  • We have also documented negative yield effects
  • Wow...cover crops are not idiot-proof! Cover crops require more managementthan broadly adapted off-the shelf technologies
  • Can you think of any agtechnologies that substitute for management skill?
  • ?
  • Corvus Atrazine WIU student project this fall FlexstarLexar Halex
  • A recent survey by Farm Futures magazine of morethan 1,000 farmersfound those on the cutting edge ofconservation were actually more profitable than other farmers. In short, it ispossible to be both green and gold!
  • • Only 11% used cover crops within past 5 years.• Only 8% planted cover crops on their farm in the fall of 2005. Only 4.8% in IA.• 43% using conservation practices with cost sharing, 57% w/out.• 56% said they would use cover crops with cost-sharing
  • Real financial data for thousands of farmers across the Midwest
  • Moving beyond cover crops as add-ons to new cropping systems
  • Cover crops should not be viewed as the missing puzzle piece(s) in current cropping systems!
  • ~ 160 profiles since 2008New economics Qs this year
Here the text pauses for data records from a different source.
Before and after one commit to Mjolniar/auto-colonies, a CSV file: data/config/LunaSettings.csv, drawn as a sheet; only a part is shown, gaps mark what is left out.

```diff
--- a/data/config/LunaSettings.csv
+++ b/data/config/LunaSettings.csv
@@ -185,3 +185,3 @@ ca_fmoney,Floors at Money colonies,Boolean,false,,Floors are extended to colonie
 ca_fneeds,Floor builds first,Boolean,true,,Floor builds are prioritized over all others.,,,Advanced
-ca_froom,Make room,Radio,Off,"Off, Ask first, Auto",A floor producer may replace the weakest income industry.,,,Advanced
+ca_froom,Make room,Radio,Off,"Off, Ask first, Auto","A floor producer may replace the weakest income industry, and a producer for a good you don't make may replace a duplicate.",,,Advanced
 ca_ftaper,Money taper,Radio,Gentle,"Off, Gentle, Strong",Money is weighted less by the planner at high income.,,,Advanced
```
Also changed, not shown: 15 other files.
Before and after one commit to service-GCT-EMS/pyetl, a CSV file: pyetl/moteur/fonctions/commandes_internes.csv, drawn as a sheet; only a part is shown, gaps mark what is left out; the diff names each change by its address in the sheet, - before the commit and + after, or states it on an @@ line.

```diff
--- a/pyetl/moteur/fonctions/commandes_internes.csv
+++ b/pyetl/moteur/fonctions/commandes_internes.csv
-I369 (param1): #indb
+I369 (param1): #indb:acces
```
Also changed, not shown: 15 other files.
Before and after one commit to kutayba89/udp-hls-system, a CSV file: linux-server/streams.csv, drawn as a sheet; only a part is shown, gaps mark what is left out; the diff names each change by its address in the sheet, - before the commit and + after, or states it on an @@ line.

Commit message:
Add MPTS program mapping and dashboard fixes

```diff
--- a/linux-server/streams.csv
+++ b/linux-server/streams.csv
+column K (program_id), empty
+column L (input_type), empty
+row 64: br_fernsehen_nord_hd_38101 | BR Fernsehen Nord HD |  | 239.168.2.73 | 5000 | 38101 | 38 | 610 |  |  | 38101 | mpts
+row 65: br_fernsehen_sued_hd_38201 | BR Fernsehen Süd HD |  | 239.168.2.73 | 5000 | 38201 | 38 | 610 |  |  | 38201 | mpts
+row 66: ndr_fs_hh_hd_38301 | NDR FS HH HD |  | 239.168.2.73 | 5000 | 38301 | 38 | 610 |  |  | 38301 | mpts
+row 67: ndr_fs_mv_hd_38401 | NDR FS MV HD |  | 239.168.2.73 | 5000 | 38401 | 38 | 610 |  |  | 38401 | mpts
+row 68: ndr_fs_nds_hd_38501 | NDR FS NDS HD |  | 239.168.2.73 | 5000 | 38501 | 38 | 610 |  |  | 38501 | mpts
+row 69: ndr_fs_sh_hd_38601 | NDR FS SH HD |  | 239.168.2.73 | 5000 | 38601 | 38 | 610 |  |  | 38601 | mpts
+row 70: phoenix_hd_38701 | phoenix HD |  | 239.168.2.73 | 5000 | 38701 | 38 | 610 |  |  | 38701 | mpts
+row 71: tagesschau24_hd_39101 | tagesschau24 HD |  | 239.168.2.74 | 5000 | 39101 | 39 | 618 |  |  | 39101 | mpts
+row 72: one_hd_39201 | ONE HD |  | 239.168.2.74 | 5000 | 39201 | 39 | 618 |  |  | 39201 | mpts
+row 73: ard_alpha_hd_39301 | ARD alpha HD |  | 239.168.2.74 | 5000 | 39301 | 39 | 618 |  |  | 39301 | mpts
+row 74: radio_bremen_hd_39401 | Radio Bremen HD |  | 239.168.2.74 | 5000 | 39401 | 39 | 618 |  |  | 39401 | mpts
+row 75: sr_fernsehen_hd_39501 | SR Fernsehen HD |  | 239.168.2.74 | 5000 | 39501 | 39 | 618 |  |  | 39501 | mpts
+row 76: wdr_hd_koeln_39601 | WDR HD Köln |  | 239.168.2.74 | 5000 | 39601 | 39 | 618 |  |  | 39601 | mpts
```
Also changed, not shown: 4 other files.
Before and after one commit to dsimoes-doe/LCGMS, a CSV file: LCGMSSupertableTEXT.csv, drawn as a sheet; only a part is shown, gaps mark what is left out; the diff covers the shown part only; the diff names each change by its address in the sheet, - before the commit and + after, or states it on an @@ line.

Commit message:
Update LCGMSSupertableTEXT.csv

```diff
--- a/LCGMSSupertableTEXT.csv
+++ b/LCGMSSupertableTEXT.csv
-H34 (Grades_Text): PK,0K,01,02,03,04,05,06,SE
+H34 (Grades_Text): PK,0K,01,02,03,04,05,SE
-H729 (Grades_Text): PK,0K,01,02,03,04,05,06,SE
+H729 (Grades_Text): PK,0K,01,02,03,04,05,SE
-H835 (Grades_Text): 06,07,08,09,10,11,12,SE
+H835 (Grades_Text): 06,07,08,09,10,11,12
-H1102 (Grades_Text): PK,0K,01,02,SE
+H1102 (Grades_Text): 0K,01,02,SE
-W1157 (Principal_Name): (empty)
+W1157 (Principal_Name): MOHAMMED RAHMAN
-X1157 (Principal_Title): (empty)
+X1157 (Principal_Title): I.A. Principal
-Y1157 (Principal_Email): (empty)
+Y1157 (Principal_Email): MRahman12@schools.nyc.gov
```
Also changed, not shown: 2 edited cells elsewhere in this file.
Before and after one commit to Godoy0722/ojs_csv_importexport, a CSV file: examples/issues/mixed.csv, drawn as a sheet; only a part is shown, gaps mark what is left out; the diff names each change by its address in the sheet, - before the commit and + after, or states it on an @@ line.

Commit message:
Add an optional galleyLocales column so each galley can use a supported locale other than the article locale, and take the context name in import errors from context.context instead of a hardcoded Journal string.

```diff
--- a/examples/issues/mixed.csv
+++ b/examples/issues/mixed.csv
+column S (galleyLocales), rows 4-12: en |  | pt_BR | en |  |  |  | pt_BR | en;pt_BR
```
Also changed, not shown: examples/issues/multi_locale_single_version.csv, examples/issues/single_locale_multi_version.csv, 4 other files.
  • WIU Organic Research farm Spring 2012 Fall 2012 Some things are priceless :-> Student’s home farm